Can you be a boss and a friend?

January 28, 2011 Categorized in: Supervising

Question: “I’m not sure how to handle my new supervisory position. Before being promoted, I was friends with my former co-workers, so I’m finding it difficult to tell them what to do … I know I have to demonstrate leadership, but I’m afraid this will turn me into an unlikeable person. After all, does anyone really like their boss?” — Nice Guy

Challenged as a new supervisor?

November 25, 2010 Categorized in: Supervising

Linda recently wrote on our Admin Pro Forum, “I recently took a job where I supervise three administrative assistants. I work directly on a daily basis with one admin … but I don’t have daily contact with the other two admins, because they are in different parts of the building. How do I supervise the other two and complete their performance evaluations?”

Bringing a co-worker down a peg

November 17, 2010 Categorized in: Difficult PeopleSupervising

Question: “Our group has one person, ‘Cindy,’ who is called the team lead. This is not a supervisory position. Although she is just supposed to assist our supervisor and fill in when he’s away, Cindy constantly tells me what to do. Because our open-door policy says we can go straight to the vice president, I plan to discuss the situation with her. What do you think?” — Not a Pushover

My employees won’t stop squabbling

October 19, 2010 Categorized in: Supervising

Question: “I manage a group of four women who bicker constantly and ‘cop an attitude.’ To make it worse, I recently hired a young, inexperienced secretary who is very rude … I feel like I’m supervising a bunch of tattling 2-year-olds. Sometimes, I plan what I’m going to say about these issues, then I chicken out. I know I need a stronger backbone, but I don’t like dealing with conflict.
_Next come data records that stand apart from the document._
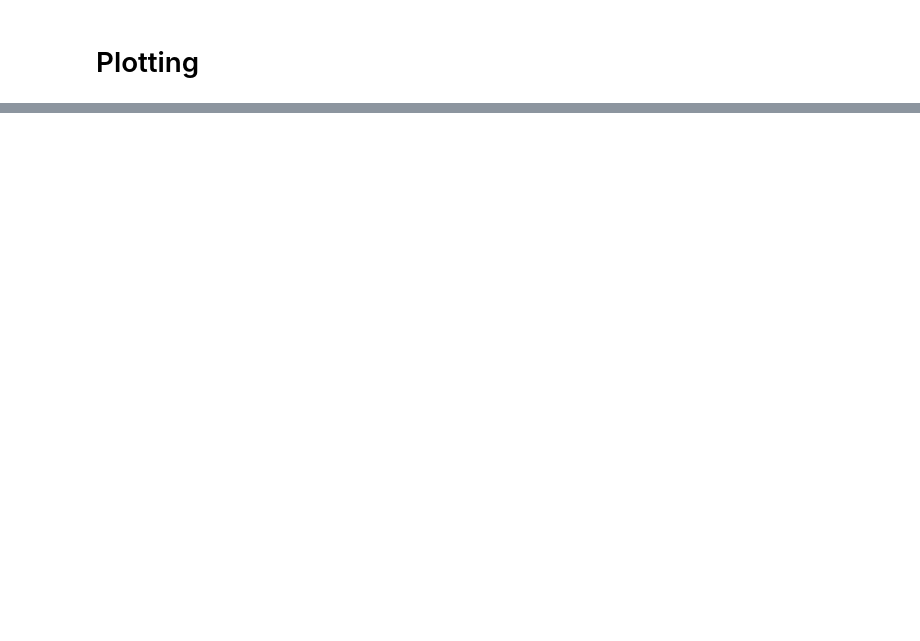
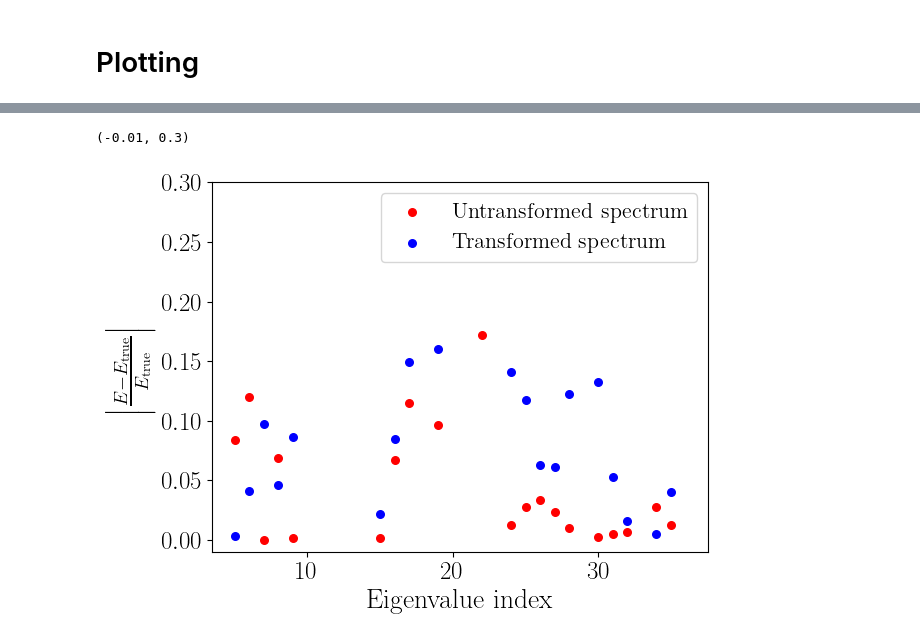
Before and after one commit to qcode-uni-a/sympt, a Jupyter notebook: examples/F2_Stochastic_Matrix.ipynb, the cells around one changed output, grey strips where cells are left out. Cells and saved outputs as stored; diff of their text form; code cells hidden in the pictures; blank space fills up the shorter version.

```diff
--- a/examples/F2_Stochastic_Matrix.ipynb
+++ b/examples/F2_Stochastic_Matrix.ipynb
@@ -173,42 +222,37 @@ fig.colorbar(mapp)
 def error(true_spect, eff_spect):
     diff =  eff_spect - true_spect
     return np.abs(diff / true_spect)
-
-true_spectrum = np.sort(np.array(H.subs(values).diagonalize()[1].diagonal()).astype(float)) # obtaining true spectrum (sorting for correct matching)
-effe_spectrum = np.sort(fn(*vals)[diag_idx].astype(float))
-err_not = error(true_spectrum, np.array(H.diagonal().subs(values)).astype(float))[0] # error of diagonal elements by doing nothing
+# H0, H1, H2, H3, H4, H5 = [np.array(Hi, dtype = float) for Hi in list(Eff_Frame.corrections.values())]
+true_spectrum = np.sort(np.array(H.xreplace(values).diagonalize()[1].diagonal()).astype(float)) # obtaining true spectrum (sorting for correct matching)
+effe_spectrum = np.sort(np_result[diag_idx].astype(float))
+err_not = error(true_spectrum, np.array(H.diagonal().xreplace(values)).astype(float))[0] # error of diagonal elements by doing nothing
 err_eff = error(true_spectrum, effe_spectrum)[0] # error of effective spectrum
 # %%
 tmp1 = np.where(SymPT != 0)[0] # getting indices of mask
 changed_diags = np.array(list(set(tmp1))) # getting indices of decoupled energies
 
-fig, ax = plt.subplots(dpi = 200)
+fig, ax = plt.subplots(dpi = 100)
 yes = True
 for n, error in enumerate(err_not):
-    #marker = "o"
-    #c = "k"
     if n in changed_diags: # if plotting decoupled energy
         marker = "o"
         c = "r"
         ax.scatter(n, error, marker = marker, c = c, s = 30, label = r"$\mathrm{Untransformed}$ $\mathrm{spectrum}$" if yes else None)
         yes = False
-    else:
-        pass
-        #ax.scatter(n, error, marker = marker, c = c, s = 10)
+
 yes = True
 for n, error in enumerate(err_eff):
-    #marker = "D"
-    #c = "k"
     if n in changed_diags: # if plotting decoupled energy
         marker = "o"
         c = "b"
         scatter = ax.scatter(n, error, marker = marker, c = c, s = 30, label = r"$\mathrm{Transformed}$ $\mathrm{spectrum}$" if yes else None)
         yes = False
-    else:
-        #ax.scatter(n, error, marker = marker, c = c, s = 10)
-        pass
+
 ax.legend(fontsize=fntsize*0.8, loc=0)
 ax.set_xlabel(r"$\mathrm{Eigenvalue}$ $\mathrm{index}$", fontsize = fntsize)
 ax.set_ylabel(r"$\left|\frac{E - E_\mathrm{true}}{E_\mathrm{true}}\right|$", fontsize = fntsize)
 ax.set_ylim(-0.01,0.3)
 #fig.savefig(dir_images+'decoupled_energies_error.pdf',  bbox_inches='tight')
+# %% [output]
+(-0.01, 0.3)
+[figure, added]
```
Also changed, not shown: parts of 19 cells of this notebook, 1 other file.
What should I do?”
Moving on up can be thorny if you’re not prepared to make the transition from peer to supervisor. David Peck, aka “The Recovering Leader,” offers six points to consider during and after a promotion:
Question: “After a recent promotion, I have two former peers reporting to me. Supervising them has been very challenging. ‘Terry’ frequently comes into my office to gossip, and ‘Ellen’ refuses to recognize me as her boss … If I constantly remind them that I am now the manager, I’ll look like I’m full of myself. How do I handle this?”
When you’re promoted to a position where you must manage former peers—or current friends—it’s only natural to want them to like you. But at the same time, as a manager, you need to demonstrate fairness. Earn the respect of the team and build trust with these tips:

8 morale boosters to try now

February 5, 2010 Categorized in: RecognitionSupervising

Workplace budgets remain tight, yet recession-weary employees are more in need of morale boosters than ever. Now’s the time to use a little creativity to reward workers. Here are a few ideas from Harvard Business School professor Rosabeth Moss Kanter, whose advice appears on a Harvard Business Review blog:
Ask a person if he likes criticism, and he’ll probably say no. Most of us would prefer constant praise. But most of us also want to know that people take our work seriously. We crave feedback that is thoughtful and thought-provoking. The trick is learning how to give and receive meaningful feedback. Here’s how:

Turn employees into heroes

September 3, 2009 Categorized in: RecognitionSupervising

It sounds like a nearly impossible challenge: employee appreciation on a lean budget? Try making employees heroes: heroes in their own eyes, heroes in the eyes of their peers and heroes in the eyes of their families. Here’s how:

Spur excitement with employee awards

September 3, 2009 Categorized in: RecognitionSupervising

Benefits consultant Ken Stahlmann spells out three keys to creating crowd-pleasing employee-recognition awards:

5 steps to making an online tutorial

August 7, 2009 Categorized in: InternetSupervising

You need to show Tom how you pull together monthly data, and one of the newly hired assistants needs coaching on some online tools. Here’s an easy way to accomplish both: Screencast-o-Matic lets you create a video from your screen (your “screencast”) and upload it to share.
Your 26-year-old co-worker doesn’t want to wait until her annual review to find out how she’s doing at work. She wants to know now. Gen Y employees want more feedback, more often, than previous generations. They’ll seek it from their immediate boss, as well as others. If you’re not comfortable with or accustomed to offering feedback, heed these tips: